[Web page edit records]
.....

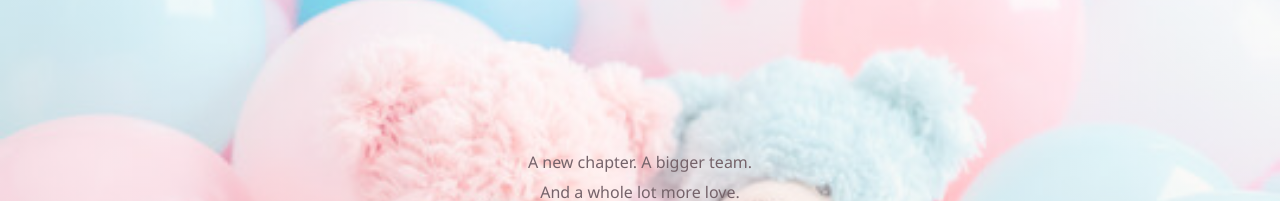
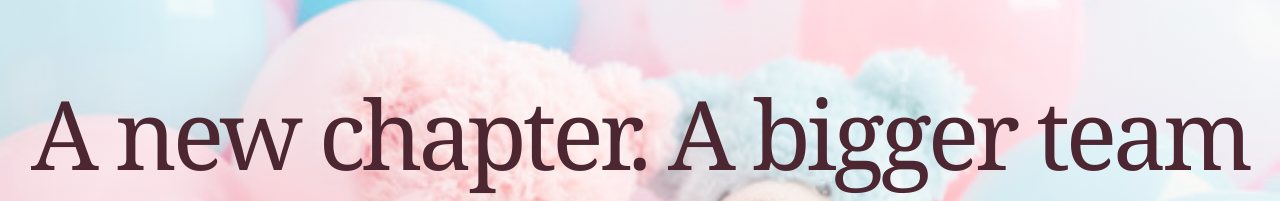
Before and after one commit to poornimamyana/kallem-gender-reveal, a plain HTML site: page index.html in a window 1280 px wide. Shown: the part 167-368 px from the top of the page. Drawn offline with Linux system fonts and the light colour scheme.

Commit message:
Update index.html

```diff
--- a/index.html
+++ b/index.html
@@ -193,7 +193,7 @@
     <section class="hero" id="home">
         <div class="reveal">
         <div class="eyebrow"></div>
-        <h1></h1>
+        <h1>A new chapter. A bigger team</h1>
         <p class="script"></p>
         <p class="hero-copy">A new chapter. A bigger team.<br>And a whole lot more love.</p>
         <p class="hero-copy"><br></p>
```
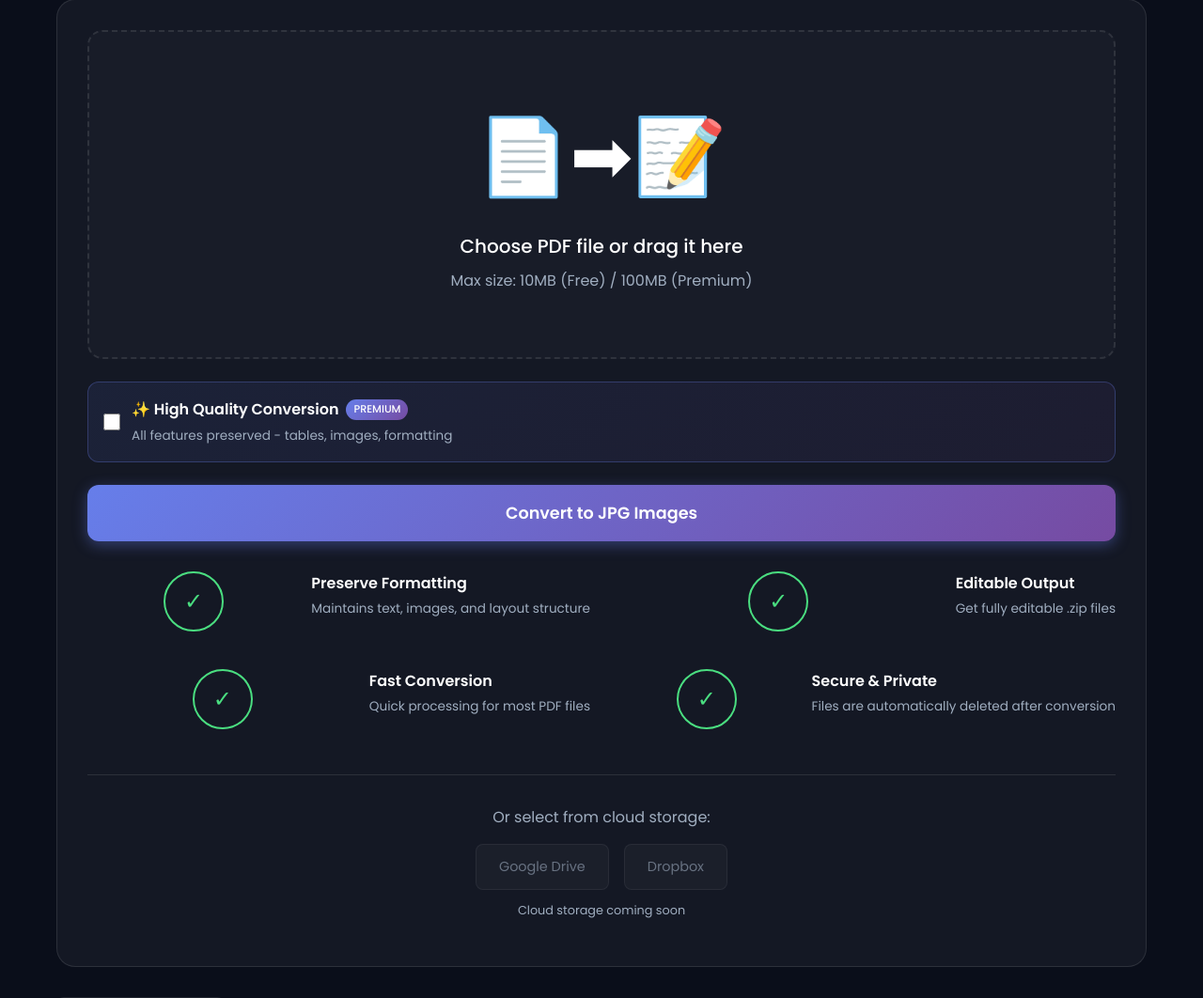
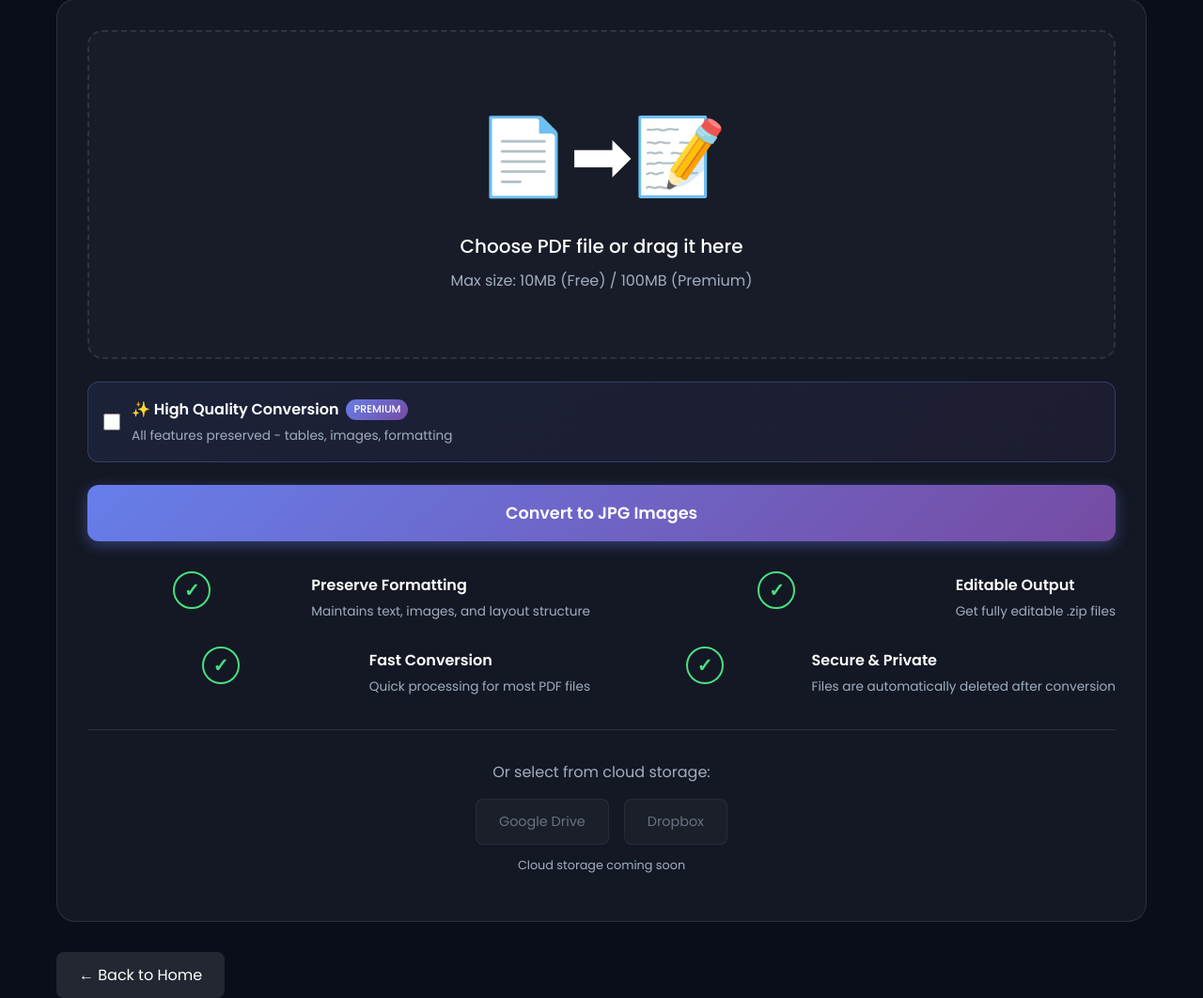
Before and after one commit to zfermi/Zenpdf, a Flask app: page /pdf2jpg in a window 1280 px wide. Shown: the part 292-1354 px from the top of the page at 94% size. Run offline with Flask 3, Linux system fonts and the light colour scheme; some libraries are stand-ins or nearby versions.

Commit message:
Fix features grid alignment - checkmark icons properly centered in circles

```diff
--- a/templates/pdf2jpg.html
+++ b/templates/pdf2jpg.html
@@ -362,13 +362,22 @@
 
         .feature-item {
             display: flex;
-            align-items: flex-start;
-            gap: 0.75rem;
+            align-items: center;
+            gap: 1rem;
         }
 
         .feature-icon {
+            display: flex;
+            align-items: center;
+            justify-content: center;
+            width: 40px;
+            height: 40px;
+            min-width: 40px;
+            border-radius: 50%;
+            border: 2px solid #4ade80;
             color: #4ade80;
-            font-size: 1.5rem;
+            font-size: 1.25rem;
+            font-weight: bold;
         }
 
         .feature-item h3 {
```
Also changed, not shown: templates/pdf2excel.html (+14 -4 lines), templates/pdf2ppt.html (+14 -4 lines), templates/pdf2word.html (+12 -3 lines).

.....

(Work task): Word for word, repeat each line of the records, and leave every image out.

(Solution for this exercise):
Before and after one commit to poornimamyana/kallem-gender-reveal, a plain HTML site: page index.html in a window 1280 px wide. Shown: the part 167-368 px from the top of the page. Drawn offline with Linux system fonts and the light colour scheme.

Commit message:
Update index.html

```diff
--- a/index.html
+++ b/index.html
@@ -193,7 +193,7 @@
     <section class="hero" id="home">
         <div class="reveal">
         <div class="eyebrow"></div>
-        <h1></h1>
+        <h1>A new chapter. A bigger team</h1>
         <p class="script"></p>
         <p class="hero-copy">A new chapter. A bigger team.<br>And a whole lot more love.</p>
         <p class="hero-copy"><br></p>
```
Before and after one commit to zfermi/Zenpdf, a Flask app: page /pdf2jpg in a window 1280 px wide. Shown: the part 292-1354 px from the top of the page at 94% size. Run offline with Flask 3, Linux system fonts and the light colour scheme; some libraries are stand-ins or nearby versions.

Commit message:
Fix features grid alignment - checkmark icons properly centered in circles

```diff
--- a/templates/pdf2jpg.html
+++ b/templates/pdf2jpg.html
@@ -362,13 +362,22 @@
 
         .feature-item {
             display: flex;
-            align-items: flex-start;
-            gap: 0.75rem;
+            align-items: center;
+            gap: 1rem;
         }
 
         .feature-icon {
+            display: flex;
+            align-items: center;
+            justify-content: center;
+            width: 40px;
+            height: 40px;
+            min-width: 40px;
+            border-radius: 50%;
+            border: 2px solid #4ade80;
             color: #4ade80;
-            font-size: 1.5rem;
+            font-size: 1.25rem;
+            font-weight: bold;
         }
 
         .feature-item h3 {
```
Also changed, not shown: templates/pdf2excel.html (+14 -4 lines), templates/pdf2ppt.html (+14 -4 lines), templates/pdf2word.html (+12 -3 lines).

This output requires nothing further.